Pen and paper, film cameras, board games, vinyl records: All are examples of tangible objects making a comeback among younger generations.
“These are the new shiny things for [teens and 20-somethings],” Betha Gutsche, WebJunction program manager at OCLC, told attendees at “Return to the Real: The Library As Social Connector,” a Symposium on the Future of Libraries session at the American Library Association’s 2019 Midwinter Meeting & Exhibits in Seattle on January 26.
Analog objects give people “the joy of creating and possessing,” said Gutsche, quoting Canadian journalist David Sax. As throwback technologies gain traction with audiences eager to take a break from the individualization of social media and leisure time, libraries have a special role in the real-things movement—as a catalyst for connection and a location where participatory learning happens.
“This desire for human interaction—and a sense of community and place—is one of the magnets that draw people to neighborhood libraries,” Gutsche said.

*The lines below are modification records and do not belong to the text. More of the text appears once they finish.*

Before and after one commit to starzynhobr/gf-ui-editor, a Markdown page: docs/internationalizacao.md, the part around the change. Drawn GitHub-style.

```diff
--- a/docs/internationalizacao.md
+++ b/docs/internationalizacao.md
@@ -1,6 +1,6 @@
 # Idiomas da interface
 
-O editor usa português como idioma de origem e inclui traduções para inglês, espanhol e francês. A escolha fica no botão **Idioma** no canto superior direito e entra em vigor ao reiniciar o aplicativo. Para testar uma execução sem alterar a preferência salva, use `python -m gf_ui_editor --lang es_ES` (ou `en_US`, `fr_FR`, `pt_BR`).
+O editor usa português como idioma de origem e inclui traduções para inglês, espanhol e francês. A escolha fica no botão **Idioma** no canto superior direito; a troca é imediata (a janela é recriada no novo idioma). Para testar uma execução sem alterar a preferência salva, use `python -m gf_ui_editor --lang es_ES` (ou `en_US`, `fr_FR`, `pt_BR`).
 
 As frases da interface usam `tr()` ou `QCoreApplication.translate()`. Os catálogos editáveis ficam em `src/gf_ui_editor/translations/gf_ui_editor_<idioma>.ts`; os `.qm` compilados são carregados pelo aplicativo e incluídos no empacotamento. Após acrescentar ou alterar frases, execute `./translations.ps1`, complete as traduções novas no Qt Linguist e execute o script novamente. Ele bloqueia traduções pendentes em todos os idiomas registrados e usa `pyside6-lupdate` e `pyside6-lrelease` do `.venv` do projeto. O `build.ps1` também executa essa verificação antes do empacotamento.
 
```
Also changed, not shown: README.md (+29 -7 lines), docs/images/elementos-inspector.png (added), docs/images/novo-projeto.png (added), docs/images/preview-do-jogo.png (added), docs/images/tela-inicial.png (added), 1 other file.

“Librarians are tired of being asked ‘Do we really need libraries?’” added Jennifer Peterson, WebJunction community manager at OCLC. “Libraries are ready to move beyond ‘staying relevant.’”
Because libraries are open and inclusive safe spaces that nurture civility, said Peterson, they are ideal for creating social cohesion, rebuilding bonds, and healing fractured communities. One way to foster this cohesion is by hosting programming that is hands-on and increases opportunities to learn together.
Peterson and the audience listed examples of programs that foster participatory learning, including silent reading parties, Nerf war events, STEAM-centered cardboard-building challenges, memory cafes for those with early-stage dementia, and Bob Ross-themed painting nights.
Gutsche reminded library staffers to promote their programs, set up their spaces in a way that welcomes people (“think like a party host”), and to “tell the story” of their efforts to stakeholders.
The benefits to interaction are invaluable: “Social connections have a really positive impact on the health and well-being in humans,” Gutsche said, noting that socializing is associated with lower levels of anxiety and depression, stronger immunities, and increased lifespans.
She added, “It doesn’t really matter what the program is; what matters is how we’re going to be really intentional about creating that social connection.”